Jessica Miller-Merrell | , ,| By
Hands down my favorite way of finding candidate diamonds in the rough is through referrals and recommendations either within my network or someone who I come acrossed that is connected and willing to share. There is a fine art to sending a referral message. The recruiter can come off rough, entitled and just looking for a quick fix without taking into account or acknowledging the importance of the network and the time the personal has spent to cultivate and establish a good relationship with his rolodex of contacts.
Secret to Effective Referral Recruiting Emails & InMail on LinkedIn
My biggest pet peeve as a blogger and someone with an expansive network is that many individuals want something for free. I keep my connections and relationships very close. I’ve built my network because I carefully screen and get to know people and referral sources personally. These are just things to keep in mind as you look for recruiting and candidate referral sources and connect with influencers or connectors regardless of industry.
I’m not alone in this feeling. A friend and extremely visible professional from Dallas recently posted a comment screenshare of an engagement with a recruiter (pictured below) who was looking for a quick referral to fill his job opening. There was no relationship, customization or even an attempt at pleasantries. Messages like this one give recruiters a bad name. Out of respect for the recruiter, I’ve removed his/her name. Mike shared this InMail with his Facebook network a couple weeks ago. I have chosen not to publish the remarks and responses from his network, but it is clear that messages like this are extremely commonplace. Bad practices as displayed below present a huge opportunity for recruiters who want to differentiate themselves from the pack and establish relationships with professionals like Mike. Brand awareness is everything.
Social networks are relatively easy to build, network and manipulate. Platforms like LinkedIn have made it easy to search and connect making in my opinion connecting in a personal or a unique way even more important. Connected individuals have choices and look to grow their personal network for future gain.

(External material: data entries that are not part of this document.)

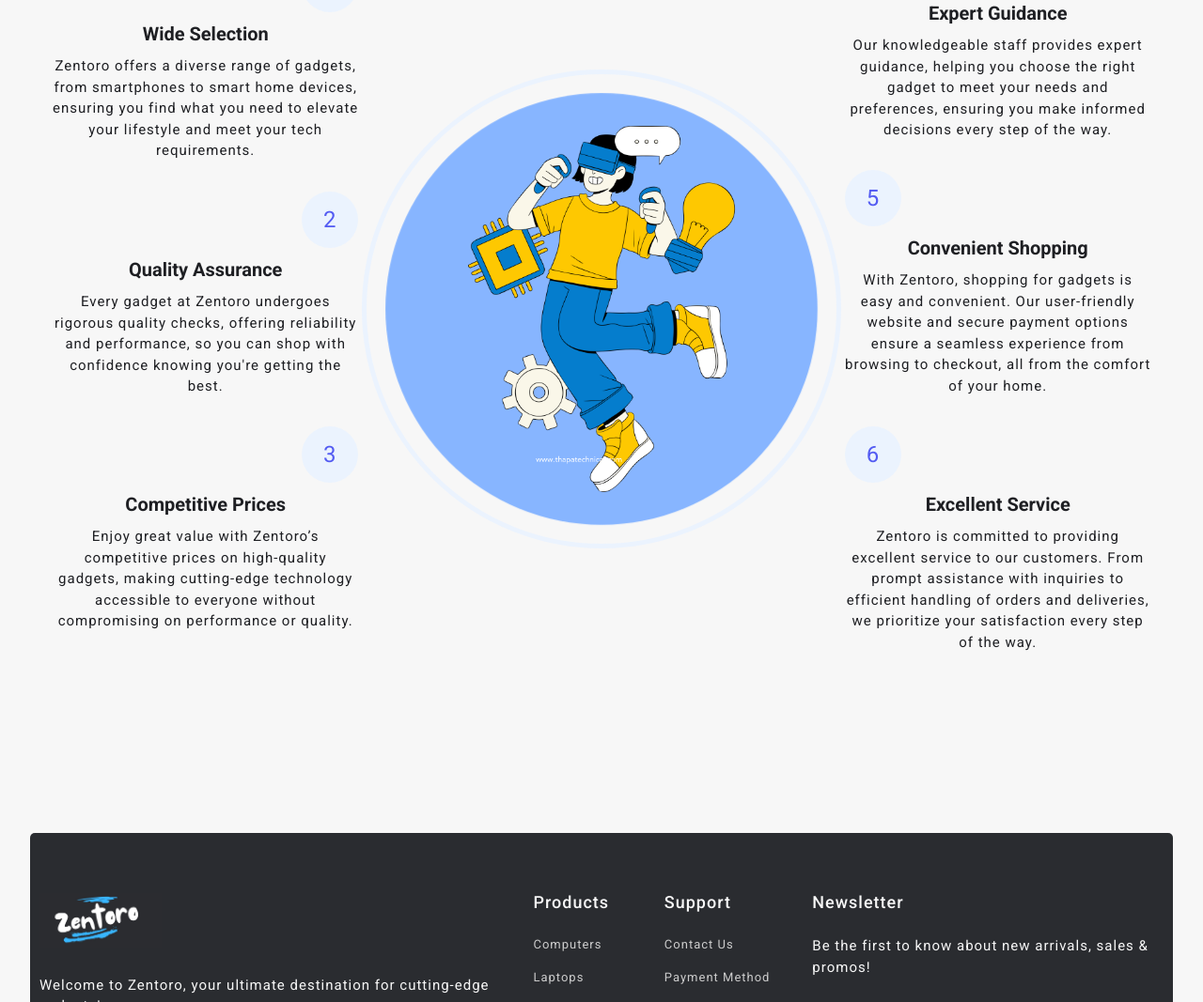
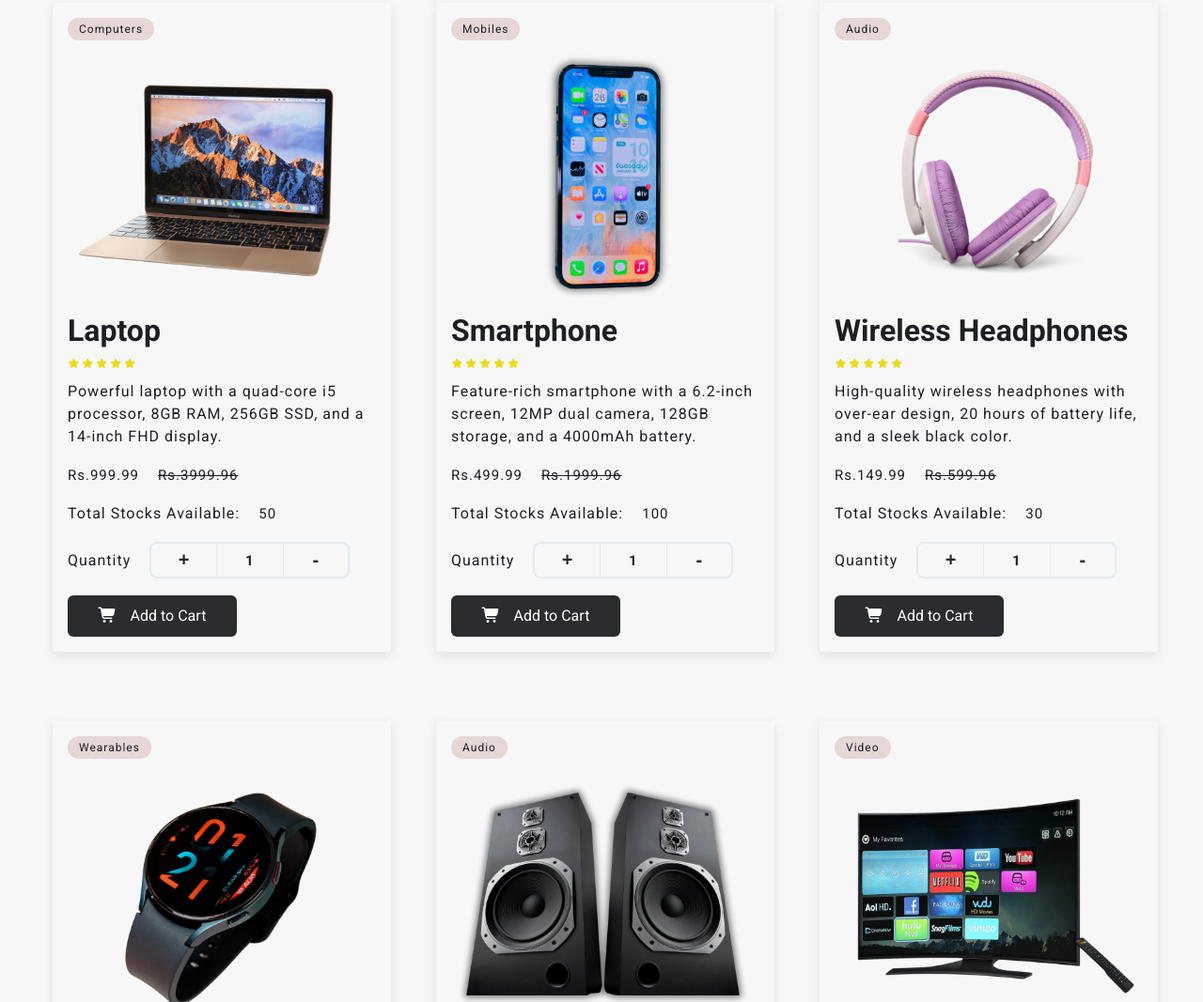
Before and after one commit to hadiofficialdev/E-CommWebsite, a website built with Vite: page index.html in a window 1280 px wide. Shown: the part 1733-2800 px from the top of the page at 94% size. Built offline with nearby package versions, Linux system fonts and the light colour scheme.

Commit message:
added products dynamically

```diff
--- a/index.html
+++ b/index.html
@@ -45,8 +45,8 @@
               <a href="contact.html" class="nav_link">Contact</a>
             </li>
             <li class="nav_item">
-              <a href="addToCart.html" id="cartValue" class=" nav-link add-to-cart-button">
-                <i class="fa-solid fa-cart-shopping"> 0 </i>
+              <a href="addToCart.html" id="cartValue" class=" nav_link add-to-cart-button">
+                <i class="fa-solid fa-cart-shopping"><span class="cartvalue">0</span></i>
               </a>
             </li>
           </ul>
@@ -109,7 +109,7 @@
           <div class="extra_text">
             <p>New Year Sale</p>
             <h3>Get an Extra 50% Off On Laptops</h3>
-            <a href="#">Show now</a>
+            <a href="#">Shop now</a>
           </div>
           <div class="extra_img">
             <img src="./public/images/laptop.png" class="extra-laptop" alt="laptop">
@@ -120,7 +120,7 @@
           <div class="extra_text">
             <p>New Year Sale</p>
             <h3>40% off on HeadPhones</h3>
-            <a href="#">SHow now</a>
+            <a href="#">Shop now</a>
           </div>
           <div class="extra_img">
             <img src="./public/images/headphoneEcom.png" alt="headphone">
@@ -131,7 +131,7 @@
             <div class="extra_text">
               <p>New Year Sale</p>
               <h3>30% off on MobilePhones</h3>
-              <a href="#">Show now</a>
+              <a href="#">Shop now</a>
             </div>
             <div class="extra_img">
               <img src="./public/images/mobiles.png" alt="mobile">
@@ -185,6 +185,65 @@
       </div>
     </section>
     <!--Policy Section End-->
+    <!--Products section start-->
+    <section class="section_products">
+      <div class="container">
+        <h2 class="checkoutHeading">
+          Checkout Zentoro Products
+        </h2>
+      </div>
+
+      <section class="container">
+        <div class="productContainer"></div>
+      </section>
+    </section>
+    <!--Products section end-->
+    <!--Product Template Section start-->
+    <template class="productTemplate">
+      <div class="cards" id="cardValue">
+        <article class="information [card]">
+          <span class="category"></span>
+          <div class="imageContainer">
+            <img class="productImage" src="" alt="">
+          </div>
+          <h2 class="productName"></h2>
+          <div class="productRatings">
+            <i class="fa-solid fa-star"></i>
+            <i class="fa-solid fa-star"></i>
+            <i class="fa-solid fa-star"></i>
+            <i class="fa-solid fa-star"></i>
+            <i class="fa-solid fa-star"></i>
+          </div>
+
+          <p class="productDescription"></p>
+          <div class="productPriceContainer">
+            <p class="productPrice"></p>
+            <p class="productActualPrice"></p>
+          </div>
+
+          <div class="productStockContainer">
+            <p class="productProperty">Total Stocks Available:</p>
+            <p class="productStock"></p>
+          </div>
+
+          <div class="productQuantityContainer">
+            <p class="productProperty">Quantity</p>
+            <div class="stockContainer">
+              <button class="cartIncrement">+</button>
+              <p class="productQuantity">1</p>
+              <button class="cartDecrement">-</button>
+            </div>
+          </div>
+
+          <button class="add-to-cart-button productBtn">
+            <i class="fa-solid fa-cart-shopping"></i> Add to Cart
+          </button>
+
+        </article>
+      </div>
+    </template>
+    <!--Product Template section end-->
+
     <!--Why Choose us section start-->
     <section class="section_why_choose">
       <div class="container">
--- /dev/null
+++ b/src/api/products.json
@@ -0,0 +1,62 @@
+[
+  {
+    "id": 1,
+    "name": "Laptop",
+    "category": "Computers",
+    "brand": "HP",
+    "price": 999.99,
+    "stock": 50,
+    "description": "Powerful laptop with a quad-core i5 processor, 8GB RAM, 256GB SSD, and a 14-inch FHD display.",
+    "image": "../images/lapi.png"
+  },
+  {
+    "id": 2,
+    "name": "Smartphone",
+    "category": "Mobiles",
+    "brand": "TechGadget",
+    "price": 499.99,
+    "stock": 100,
+    "description": "Feature-rich smartphone with a 6.2-inch screen, 12MP dual camera, 128GB storage, and a 4000mAh battery.",
+    "image": "../images/iphone.png"
+  },
+  {
+    "id": 3,
+    "name": "Wireless Headphones",
+    "category": "Audio",
+    "brand": "SoundBeats",
+    "price": 149.99,
+    "stock": 30,
+    "image": "../images/headphone.png",
+    "description": "High-quality wireless headphones with over-ear design, 20 hours of battery life, and a sleek black color."
+  },
+  {
+    "id": 4,
+    "name": "Watches",
+    "category": "Wearables",
+    "brand": "FitTech",
+    "price": 199.99,
+    "stock": 20,
+    "image": "../images/watch.png",
+    "description": "Smartwatch with a 1.3-inch AMOLED display, water-resistant design, fitness tracking features, and a stylish silver color."
+  },
+  {
+    "id": 5,
+    "name": "Speakers",
+    "category": "Audio",
+    "brand": "SoundBeats",
+    "price": 149.99,
+    "stock": 30,
+    "image": "../images/speakers.png",
+    "description": "Powerful wireless speaker with crystal-clear audio, deep bass, and a compact modern design. Features Bluetooth connectivity, long-lasting battery life."
+  },
+  {
+    "id": 6,
+    "name": "Television",
+    "category": "Video",
+    "brand": "Samsung",
+    "price": 199.99,
+    "stock": 20,
+    "image": "../images/tv.png",
+    "description": "Ultra HD smart TV with stunning 4K resolution, vibrant colors, and immersive surround sound for a cinematic viewing experience."
+  }
+]
--- /dev/null
+++ b/src/homeProductCards.js
@@ -0,0 +1,36 @@
+import { homeQuantityToggle } from "./homeQuantityToggle";
+
+const productContainer = document.querySelector(".productContainer");
+const productTemplate =document.querySelector(".productTemplate");
+
+export const showProductContainer = function (products) {
+    if(!products) {
+        return false;
+    }
+
+    products.forEach((currElem) => {
+        const {id,name,brand,category,price,stock,description,image} = currElem;
+
+        const productClone =document.importNode(productTemplate.content, true);
+
+    productClone.querySelector("#cardValue").setAttribute("id",`card${id}`);
+
+    productClone.querySelector(".productName").textContent=name;
+    productClone.querySelector(".productImage").src = image;
+    productClone.querySelector(".productImage").alt = name;
+    productClone.querySelector(".productDescription").textContent = description;
+    productClone.querySelector(".productStock").textContent = stock;
+    productClone.querySelector(".category").textContent=category;
+    productClone.querySelector(".productPrice").textContent= `Rs.${price}`;
+    productClone.querySelector(".productActualPrice").textContent=`Rs.${price * 4}`;
+
+    productClone.querySelector(".stockContainer").addEventListener("click",function(event) {
+        homeQuantityToggle(event,id,stock);
+    })
+
+    productContainer.append(productClone);
+    });
+
+
+
+}
--- /dev/null
+++ b/src/homeQuantityToggle.js
@@ -0,0 +1,25 @@
+
+export const homeQuantityToggle = function(event,id,stock) {
+ const currCard=document.querySelector(`#card${id}`);
+
+ const productQuantity=currCard.querySelector(".productQuantity");
+
+ let quantity= parseInt(productQuantity.getAttribute("data-quantity")) || 1;
+
+ if(event.target.className === "cartIncrement") {
+    if(quantity < stock) {
+        quantity += 1;
+    } else if (quantity === stock) {
+        quantity = stock;
+ }
+ }
+ if(event.target.className === "cartDecrement") {
+    if(quantity > 1) {
+        quantity -= 1;
+    }
+ }
+ productQuantity.textContent = quantity;
+ productQuantity.setAttribute("data-quantity",quantity);
+ return quantity;
+
+}
--- a/src/main.js
+++ b/src/main.js
@@ -1 +1,7 @@
 import './style.css'
+
+import products from "./api/products.json";
+import { showProductContainer } from './homeProductCards';
+
+console.log(products);
+showProductContainer(products);
--- a/src/style.css
+++ b/src/style.css
@@ -49,6 +49,7 @@
 h2 {
   font-size:3.2rem;
 }
+
 p,li,a,label {
   font-size:1.5rem;
   letter-spacing:0.1rem;
@@ -488,6 +489,7 @@
 .footer_container a:hover {
   transform: translateY(-5px);
   color:#f7f7f7;
+  cursor: pointer;
 }
 .footer_container .content_1 p, .footer_container .content_4 p {
   color:#f7f7f7;
@@ -537,3 +539,133 @@
   color:#ffffff;
   text-align: center;
 }
+/*cart button*/
+#cartValue {
+  background-color: var(--buttonColor);
+  color:#ffff;
+  padding:1rem 2rem;
+  margin-right: 1rem;
+}
+.add-to-cart-button, .contact-btn {
+  font-weight:500;
+  font:inherit;
+  border:0;
+  border-radius: 6px;
+  padding:1rem 2.8rem;
+  background-color: var(--buttonColor);
+  color:#ffff;
+  font-size: 1.6rem;
+  width: 100%;
+}
+.add-to-cart-button:hover, .contact-btn:hover {
+  background-color: var(--backgroundColor);
+  color:var(--buttonColor);
+  cursor:pointer;
+  box-shadow: inset 0 1px 4px rgba(0,0,0,0.16), inset 0 0 0 3px rgb(51,51,51);
+}
+.fa-cart-shopping {
+
+ padding-right: 1rem;
+ margin-right: 1rem;
+}
+.cartvalue {
+  padding-left: 1rem;
+}
+/*Home Products Section*/
+.productContainer {
+  display:grid;
+  grid-template-columns: repeat(3, 1fr);
+  gap:4.8rem;
+}
+.information {
+  display: flex;
+  flex-direction: column;
+  align-items: flex-start;
+  gap:1rem;
+}
+.cards {
+  display:flex;
+  align-items:flex-start;
+  flex-wrap: wrap;
+  gap:2.5rem;
+  width:36rem;
+  padding:1.6rem;
+  margin:1.6vh auto;
+  box-shadow: rgba(0,0,0,0.1) 0px 4px 12px;
+  border-radius: 0.3rem;
+}
+.category {
+  background-color: #e7d6d6;
+  padding:0.3rem 1.2rem;
+  font-size:1.2rem;
+  letter-spacing: 0.1rem;
+  border-radius:10rem;
+}
+.productImage {
+  max-width: 100%;
+  width:32rem;
+  height:auto;
+}
+.productPriceContainer, .productStockContainer, .productQuantityContainer {
+   display:flex;
+   gap:2rem;
+   align-items: center;
+   text-align: center;
+}
+.productActualPrice {
+  text-decoration: line-through;
+}
+.productPriceContainer {
+  margin:0.8rem 0;
+}
+.productProperty, .productDescription {
+  font-size: 1.6rem;
+}
+.stockContainer {
+  display:grid;
+  grid-template-columns: repeat(3, 1fr);
+  align-items: center;
+  border:0.2rem solid var(--borderColor);
+  border-radius:0.8rem;
+  margin:0.8rem 0;
+}
+.cartIncrement, .cartDecrement {
+  background-color: transparent;
+  color:var(--buttonColor);
+  font-size:2rem;
+  padding:0.6rem 2rem;
+  font-weight: bold;
+  border:none;
+}
+.cartIncrement:hover, .cartDecrement:hover {
+  cursor: pointer;
+}
+.cartIncrement {
+  border-right: 0.1rem solid var(--borderColor);
+  border-radius: 0;
+}
+.cartDecrement {
+  border-left:0.1rem solid var(--borderColor);
+  border-radius: 0;
+}
+.productQuantity {
+  padding:0rem 3rem;
+  margin:0;
+  font-weight: bold;
+}
+.checkoutHeading {
+  font-size:3.2rem;
+  font-weight: bold;
+  line-height:1.1;
+  margin-left:-2rem;
+}
+.fa-star {
+  color:#e9db16;
+}
+.productBtn {
+  width:180px;
+  transition: all 0.3s ease;
+}
+.productBtn:hover {
+   transform: translateY(5px);
+}
```
Also changed, not shown: public/images/headphone.png (added), public/images/iphone.png (added), public/images/lapi.png (added), public/images/speakers.png (added), public/images/tv.png (added), public/images/watch.png (added).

LinkedIn InMail Candidate Referral Template
The referral template is one that often gets overlooked, but it is an extremely powerful way to find hidden candidates or referral sources by connecting with connectors on platforms like Linkedin. I am of the belief that no recruiter wants to be the butt of someone’s jokes. I’m going to assume they want to be employed and in business for the long term. No longer can we just ask a candidate to send over referrals. Quality referral sources are focused on relationships. They want to know you are not going to abuse their networks and most importantly care about the people they are referring. Otherwise, what’s the point of a referral aside from paying the referrer a finders fee.
Below is an example of the message template I’ve had very good response from. Although, my best response rate comes from getting the referral source on the phone and chatting with them for 5-10 minutes, being casual and talking through some candidates sources, referrals and networks I should consider when recruiting.
The most important piece of your referral email is often overlooked. The Subject line is extremely important. It’s the most important piece of your message. Without a solid subject line that’s clickable, you are not getting a referral or even an opened message to build that connect and relationship with the person you are seeking.
Similarly to a tweet, you have one chance to get a candidate or referral source to click on your email to read more. Keep it short, direct and to the point but leave a little mystery. Just make sure that having them click through is worth their time and effort. Otherwise you are furthering the stereotype of the swarmy and spammy recruiter that is so prevalent in very competitive industry especially in my experience in living in Silicon Valley.
This is part 3 of my LinkedIn InMail Messaging series. You read part one and part two. Email messaging is one of the most important parts of recruiting yet often overlooked. Don’t sabotage your recruiting efforts by failing to spend the time and effort on a customized email message to the candidate.